If your pension has fallen in value over recent months, or your predicted income is less you had hoped for, you may presume that you cannot afford to retire.
But you could be pleasantly surprised to find you need substantially less than you thought to fund retirement. Outgoings may change more than anticipated, and with financial advice, there are plenty of tax-free allowances to make use of to build your income. Here are some considerations for working out how much you will really need.
Your spending will change
As a starting point, review your current outgoings by checking bank statements, and consider which of these you will no longer be paying for when you stop working, and which may rise. Mortgages and loans are often paid off by the time you reach retirement but, conversely, your energy bills and food costs may rise as you spend more time at home. Think about what your outgoings in retirement are likely to be, and how you

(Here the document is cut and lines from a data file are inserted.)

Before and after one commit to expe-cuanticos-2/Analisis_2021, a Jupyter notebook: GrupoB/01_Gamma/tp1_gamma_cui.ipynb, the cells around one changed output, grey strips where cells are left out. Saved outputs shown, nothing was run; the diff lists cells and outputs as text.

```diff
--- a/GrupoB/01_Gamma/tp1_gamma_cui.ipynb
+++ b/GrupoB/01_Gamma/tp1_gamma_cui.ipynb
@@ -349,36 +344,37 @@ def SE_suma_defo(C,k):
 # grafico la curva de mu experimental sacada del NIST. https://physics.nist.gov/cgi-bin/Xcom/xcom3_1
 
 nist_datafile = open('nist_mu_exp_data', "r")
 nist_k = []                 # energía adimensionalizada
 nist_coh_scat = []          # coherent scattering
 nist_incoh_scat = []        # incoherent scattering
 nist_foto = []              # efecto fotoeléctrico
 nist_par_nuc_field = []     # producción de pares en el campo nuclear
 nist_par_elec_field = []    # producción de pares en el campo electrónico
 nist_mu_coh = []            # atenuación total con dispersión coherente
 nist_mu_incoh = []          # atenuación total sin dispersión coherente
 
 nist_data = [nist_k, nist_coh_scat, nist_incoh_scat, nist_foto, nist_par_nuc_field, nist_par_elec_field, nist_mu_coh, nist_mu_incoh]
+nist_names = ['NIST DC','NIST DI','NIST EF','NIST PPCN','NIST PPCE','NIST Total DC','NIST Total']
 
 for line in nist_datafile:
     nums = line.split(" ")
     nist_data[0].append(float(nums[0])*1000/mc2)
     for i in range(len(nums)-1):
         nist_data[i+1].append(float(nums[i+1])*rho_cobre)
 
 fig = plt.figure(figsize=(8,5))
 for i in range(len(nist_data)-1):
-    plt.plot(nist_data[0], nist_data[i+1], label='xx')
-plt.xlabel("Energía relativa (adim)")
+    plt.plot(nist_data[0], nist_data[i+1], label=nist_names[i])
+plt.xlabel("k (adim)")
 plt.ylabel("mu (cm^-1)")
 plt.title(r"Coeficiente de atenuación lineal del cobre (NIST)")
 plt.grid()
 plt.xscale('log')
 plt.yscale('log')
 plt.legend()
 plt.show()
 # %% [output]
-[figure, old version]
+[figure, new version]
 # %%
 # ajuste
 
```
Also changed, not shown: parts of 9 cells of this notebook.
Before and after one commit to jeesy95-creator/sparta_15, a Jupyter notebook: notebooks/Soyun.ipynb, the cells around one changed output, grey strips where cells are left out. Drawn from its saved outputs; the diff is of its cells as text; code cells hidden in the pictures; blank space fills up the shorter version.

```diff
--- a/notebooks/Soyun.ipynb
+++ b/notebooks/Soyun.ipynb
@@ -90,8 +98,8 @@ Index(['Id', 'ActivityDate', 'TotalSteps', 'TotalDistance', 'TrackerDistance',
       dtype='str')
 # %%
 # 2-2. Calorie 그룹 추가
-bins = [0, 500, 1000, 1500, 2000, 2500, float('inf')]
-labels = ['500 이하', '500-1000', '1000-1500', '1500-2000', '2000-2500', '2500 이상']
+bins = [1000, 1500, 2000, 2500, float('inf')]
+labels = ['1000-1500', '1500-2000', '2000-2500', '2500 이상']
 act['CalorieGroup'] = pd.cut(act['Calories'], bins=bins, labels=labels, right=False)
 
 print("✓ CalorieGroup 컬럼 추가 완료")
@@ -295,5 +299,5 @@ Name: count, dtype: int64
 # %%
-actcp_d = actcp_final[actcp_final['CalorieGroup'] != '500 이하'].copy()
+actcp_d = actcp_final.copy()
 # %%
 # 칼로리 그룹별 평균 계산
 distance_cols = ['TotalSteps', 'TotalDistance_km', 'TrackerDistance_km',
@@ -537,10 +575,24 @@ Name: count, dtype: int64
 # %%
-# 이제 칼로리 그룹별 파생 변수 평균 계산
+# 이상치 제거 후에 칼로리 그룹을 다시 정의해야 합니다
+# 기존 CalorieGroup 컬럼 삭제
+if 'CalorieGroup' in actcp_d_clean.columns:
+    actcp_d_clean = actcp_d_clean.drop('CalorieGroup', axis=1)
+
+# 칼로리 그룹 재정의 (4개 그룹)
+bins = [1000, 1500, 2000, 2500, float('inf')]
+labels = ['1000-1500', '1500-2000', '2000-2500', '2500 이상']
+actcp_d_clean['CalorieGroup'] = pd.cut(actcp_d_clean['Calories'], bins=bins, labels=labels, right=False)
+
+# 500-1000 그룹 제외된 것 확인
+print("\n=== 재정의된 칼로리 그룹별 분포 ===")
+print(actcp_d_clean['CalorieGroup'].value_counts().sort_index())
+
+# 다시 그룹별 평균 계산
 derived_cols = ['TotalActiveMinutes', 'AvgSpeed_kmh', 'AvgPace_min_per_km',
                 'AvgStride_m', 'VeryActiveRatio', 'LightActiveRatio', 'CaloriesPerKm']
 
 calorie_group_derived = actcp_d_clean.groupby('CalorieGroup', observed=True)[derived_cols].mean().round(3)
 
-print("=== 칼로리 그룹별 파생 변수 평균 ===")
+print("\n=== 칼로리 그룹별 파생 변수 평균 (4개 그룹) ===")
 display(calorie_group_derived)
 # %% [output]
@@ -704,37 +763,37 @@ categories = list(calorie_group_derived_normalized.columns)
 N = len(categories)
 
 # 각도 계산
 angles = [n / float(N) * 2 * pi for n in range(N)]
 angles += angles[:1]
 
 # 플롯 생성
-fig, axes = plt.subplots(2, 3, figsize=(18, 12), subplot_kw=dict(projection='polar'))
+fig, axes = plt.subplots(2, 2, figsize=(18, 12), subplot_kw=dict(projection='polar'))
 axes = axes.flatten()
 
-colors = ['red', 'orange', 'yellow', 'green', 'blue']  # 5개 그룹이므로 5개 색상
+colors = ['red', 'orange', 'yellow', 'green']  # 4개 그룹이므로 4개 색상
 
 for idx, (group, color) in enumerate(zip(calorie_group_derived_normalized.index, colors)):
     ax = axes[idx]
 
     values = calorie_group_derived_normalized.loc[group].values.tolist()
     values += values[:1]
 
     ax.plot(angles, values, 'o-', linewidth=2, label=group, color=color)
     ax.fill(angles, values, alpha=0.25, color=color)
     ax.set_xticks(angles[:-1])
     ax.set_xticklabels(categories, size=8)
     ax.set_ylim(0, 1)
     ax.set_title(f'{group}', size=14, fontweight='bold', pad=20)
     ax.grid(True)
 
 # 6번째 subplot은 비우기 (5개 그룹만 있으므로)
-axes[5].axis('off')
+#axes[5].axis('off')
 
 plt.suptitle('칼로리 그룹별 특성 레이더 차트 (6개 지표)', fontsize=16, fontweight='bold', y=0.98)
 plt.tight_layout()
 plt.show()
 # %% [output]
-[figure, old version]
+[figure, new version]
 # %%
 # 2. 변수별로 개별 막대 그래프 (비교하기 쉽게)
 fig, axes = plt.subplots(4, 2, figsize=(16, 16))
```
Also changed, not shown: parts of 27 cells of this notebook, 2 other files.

might cut any unnecessary costs. There are plenty of online budgeting tools that can help.
You will have access to tax-free cash
From age 55 you can draw your retirement income as you wish from your pension – including taking 25% from your pot as a tax-free lump sum. If you have any outstanding liabilities, such as a mortgage or other debts, this could be used to clear these and enable you to retire debt-free. However, beware of the money purchase annual allowance (MPPA) if you take an income from any of your personal pensions, beyond the tax-free cash. This reduces the amount you can still save tax-efficiently into a pension to only £4,000 per tax year, instead of £40,000. If you are unsure about how to manage pension withdrawals, an adviser can help you decide.
You will likely pay less tax
Remember that if you are no longer working, you won’t be paying income tax or National Insurance. On a £60,000 salary, for example, this amounts to a hefty £11,496 in income tax, and £5,060 in National Insurance, per year. You may also stop contributing to your pension in retirement, although rules enable you to carry on doing so, and receive tax relief, until age 75.
You can minimise tax liabilities
Your income is taxed as usual in retirement, at your marginal rate, but with careful management and advice from an adviser, you could minimise this.
You have plenty of tax-free allowances, including the £12,500 personal allowance, £2,000 dividend allowance, and £1,000 personal savings allowance (PSA) for basic-rate taxpayers – falling to £500 for higher-rate taxpayers. You may also benefit from your £12,300 capital gains tax (CGT) allowance on any profits you make when you sell assets. With some thought on how to maximise these allowances in retirement, you may
receive a higher retirement income than anticipated.
You can maximise income sources
You may have a wide range of potential income sources for retirement. These could include company and personal pensions, the state pension, ISAs, other investments, savings
and assets. By taking advice in the run up to retirement, you can work out how to turn your various assets into an income, using your tax allowances.
You have flexibility
Remember you have many options and can do as you wish with your retirement pot since the introduction of pension freedoms in April 2015. You may want some core, guaranteed income, for essentials
such as gas, electricity and food costs. Your essential income may be met in various ways: • A final salary, or defined benefit pension from an old employer; • Your state pension; • Purchasing an annuity, which is a financial product that guarantees an income for life.
The remainder of your income could come from the rest of your savings and investments. Ultimately, however, doing the sums to decide how much you need and how this can be produced may be difficult.
Seeking financial planning advice can be crucial to give you an idea of how much money you need to cover your essential outgoings, alongside maximising additional income from various assets to meet your personal retirement aspirations.